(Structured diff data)
= Beginning of Section =

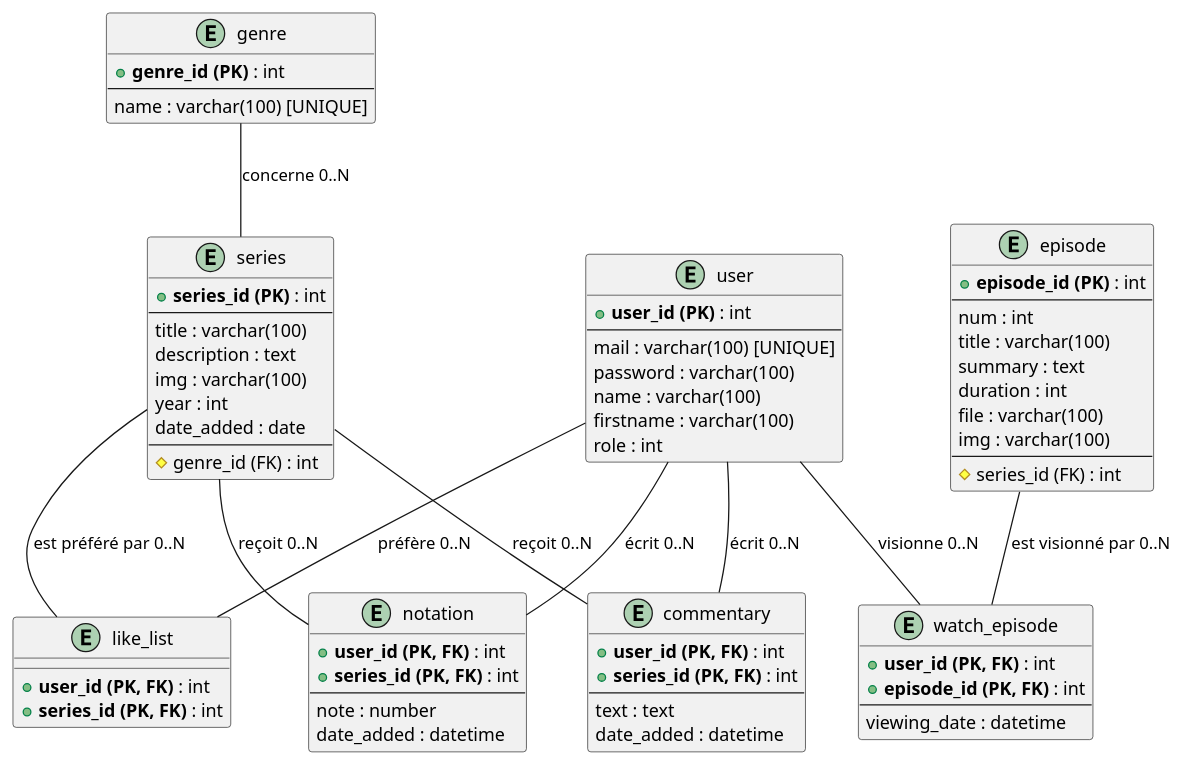
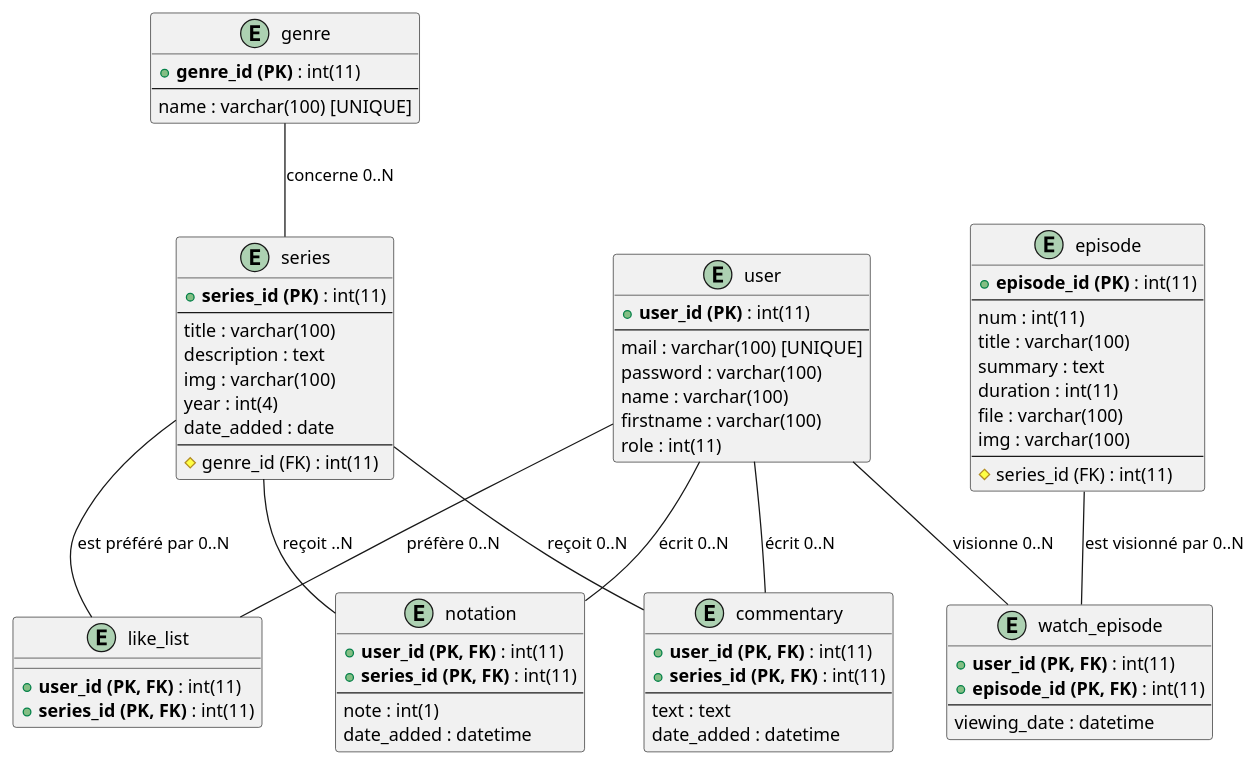
One commit to Adri1-13/OnlyFilms changed the diagram in sql/UMLbd.puml. Above: the diagram before and after it, drawn with PlantUML. The commit also changed 1 other file, not shown here.

```diff
--- a/sql/UMLbd.puml
+++ b/sql/UMLbd.puml
@@ -1,95 +1,95 @@
 @startuml
 
 ' Définition des tables
 
 entity "user" as User {
-  + **user_id (PK)** : int
+  + **user_id (PK)** : int(11)
   --
   mail : varchar(100) [UNIQUE]
   password : varchar(100)
   name : varchar(100)
   firstname : varchar(100)
-  role : int
+  role : int(11)
 }
 
 entity "series" as Series {
-  + **series_id (PK)** : int
+  + **series_id (PK)** : int(11)
   --
   title : varchar(100)
   description : text
   img : varchar(100)
-  year : int
+  year : int(4)
   date_added : date
   --
-  # genre_id (FK) : int
+  # genre_id (FK) : int(11)
 }
 
 entity "episode" as Episode {
-  + **episode_id (PK)** : int
+  + **episode_id (PK)** : int(11)
   --
-  num : int
+  num : int(11)
   title : varchar(100)
   summary : text
-  duration : int
+  duration : int(11)
   file : varchar(100)
   img : varchar(100)
   --
-  # series_id (FK) : int
+  # series_id (FK) : int(11)
 }
 
 entity "genre" as Genre {
-  + **genre_id (PK)** : int
+  + **genre_id (PK)** : int(11)
   --
   name : varchar(100) [UNIQUE]
 }
 
 ' Tables d'association
 
 entity "commentary" as Commentary {
-  + **user_id (PK, FK)** : int
-  + **series_id (PK, FK)** : int
+  + **user_id (PK, FK)** : int(11)
+  + **series_id (PK, FK)** : int(11)
   --
   text : text
   date_added : datetime
 }
 
 entity "notation" as Notation {
-  + **user_id (PK, FK)** : int
-  + **series_id (PK, FK)** : int
+  + **user_id (PK, FK)** : int(11)
+  + **series_id (PK, FK)** : int(11)
   --
-  note : number
+  note : int(1)
   date_added : datetime
 }
 
 entity "like_list" as LikeList {
-  + **user_id (PK, FK)** : int
-  + **series_id (PK, FK)** : int
+  + **user_id (PK, FK)** : int(11)
+  + **series_id (PK, FK)** : int(11)
 }
 
 entity "watch_episode" as WatchEpisode {
-  + **user_id (PK, FK)** : int
-  + **episode_id (PK, FK)** : int
+  + **user_id (PK, FK)** : int(11)
+  + **episode_id (PK, FK)** : int(11)
   --
   viewing_date : datetime
 }
 
 
 ' Définition des relations
 Genre -- Series : "concerne 0..N"
 
 
 ' Tables de liaison
 User -- Commentary : "écrit 0..N"
 Series -- Commentary : "reçoit 0..N"
 
 User -- Notation : "écrit 0..N"
-Series -- Notation : "reçoit 0..N"
+Series -- Notation : "reçoit ..N"
 
 User -- LikeList : "préfère 0..N"
 Series -- LikeList : "est préféré par 0..N"
 
 User -- WatchEpisode : "visionne 0..N"
 Episode -- WatchEpisode : "est visionné par 0..N"
 
 
 @enduml
```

= End of Section =

Task instructions
Return the lines above exactly; the images are not part of the copy.

Task result
One commit to Adri1-13/OnlyFilms changed the diagram in sql/UMLbd.puml. Above: the diagram before and after it, drawn with PlantUML. The commit also changed 1 other file, not shown here.

```diff
--- a/sql/UMLbd.puml
+++ b/sql/UMLbd.puml
@@ -1,95 +1,95 @@
 @startuml
 
 ' Définition des tables
 
 entity "user" as User {
-  + **user_id (PK)** : int
+  + **user_id (PK)** : int(11)
   --
   mail : varchar(100) [UNIQUE]
   password : varchar(100)
   name : varchar(100)
   firstname : varchar(100)
-  role : int
+  role : int(11)
 }
 
 entity "series" as Series {
-  + **series_id (PK)** : int
+  + **series_id (PK)** : int(11)
   --
   title : varchar(100)
   description : text
   img : varchar(100)
-  year : int
+  year : int(4)
   date_added : date
   --
-  # genre_id (FK) : int
+  # genre_id (FK) : int(11)
 }
 
 entity "episode" as Episode {
-  + **episode_id (PK)** : int
+  + **episode_id (PK)** : int(11)
   --
-  num : int
+  num : int(11)
   title : varchar(100)
   summary : text
-  duration : int
+  duration : int(11)
   file : varchar(100)
   img : varchar(100)
   --
-  # series_id (FK) : int
+  # series_id (FK) : int(11)
 }
 
 entity "genre" as Genre {
-  + **genre_id (PK)** : int
+  + **genre_id (PK)** : int(11)
   --
   name : varchar(100) [UNIQUE]
 }
 
 ' Tables d'association
 
 entity "commentary" as Commentary {
-  + **user_id (PK, FK)** : int
-  + **series_id (PK, FK)** : int
+  + **user_id (PK, FK)** : int(11)
+  + **series_id (PK, FK)** : int(11)
   --
   text : text
   date_added : datetime
 }
 
 entity "notation" as Notation {
-  + **user_id (PK, FK)** : int
-  + **series_id (PK, FK)** : int
+  + **user_id (PK, FK)** : int(11)
+  + **series_id (PK, FK)** : int(11)
   --
-  note : number
+  note : int(1)
   date_added : datetime
 }
 
 entity "like_list" as LikeList {
-  + **user_id (PK, FK)** : int
-  + **series_id (PK, FK)** : int
+  + **user_id (PK, FK)** : int(11)
+  + **series_id (PK, FK)** : int(11)
 }
 
 entity "watch_episode" as WatchEpisode {
-  + **user_id (PK, FK)** : int
-  + **episode_id (PK, FK)** : int
+  + **user_id (PK, FK)** : int(11)
+  + **episode_id (PK, FK)** : int(11)
   --
   viewing_date : datetime
 }
 
 
 ' Définition des relations
 Genre -- Series : "concerne 0..N"
 
 
 ' Tables de liaison
 User -- Commentary : "écrit 0..N"
 Series -- Commentary : "reçoit 0..N"
 
 User -- Notation : "écrit 0..N"
-Series -- Notation : "reçoit 0..N"
+Series -- Notation : "reçoit ..N"
 
 User -- LikeList : "préfère 0..N"
 Series -- LikeList : "est préféré par 0..N"
 
 User -- WatchEpisode : "visionne 0..N"
 Episode -- WatchEpisode : "est visionné par 0..N"
 
 
 @enduml
```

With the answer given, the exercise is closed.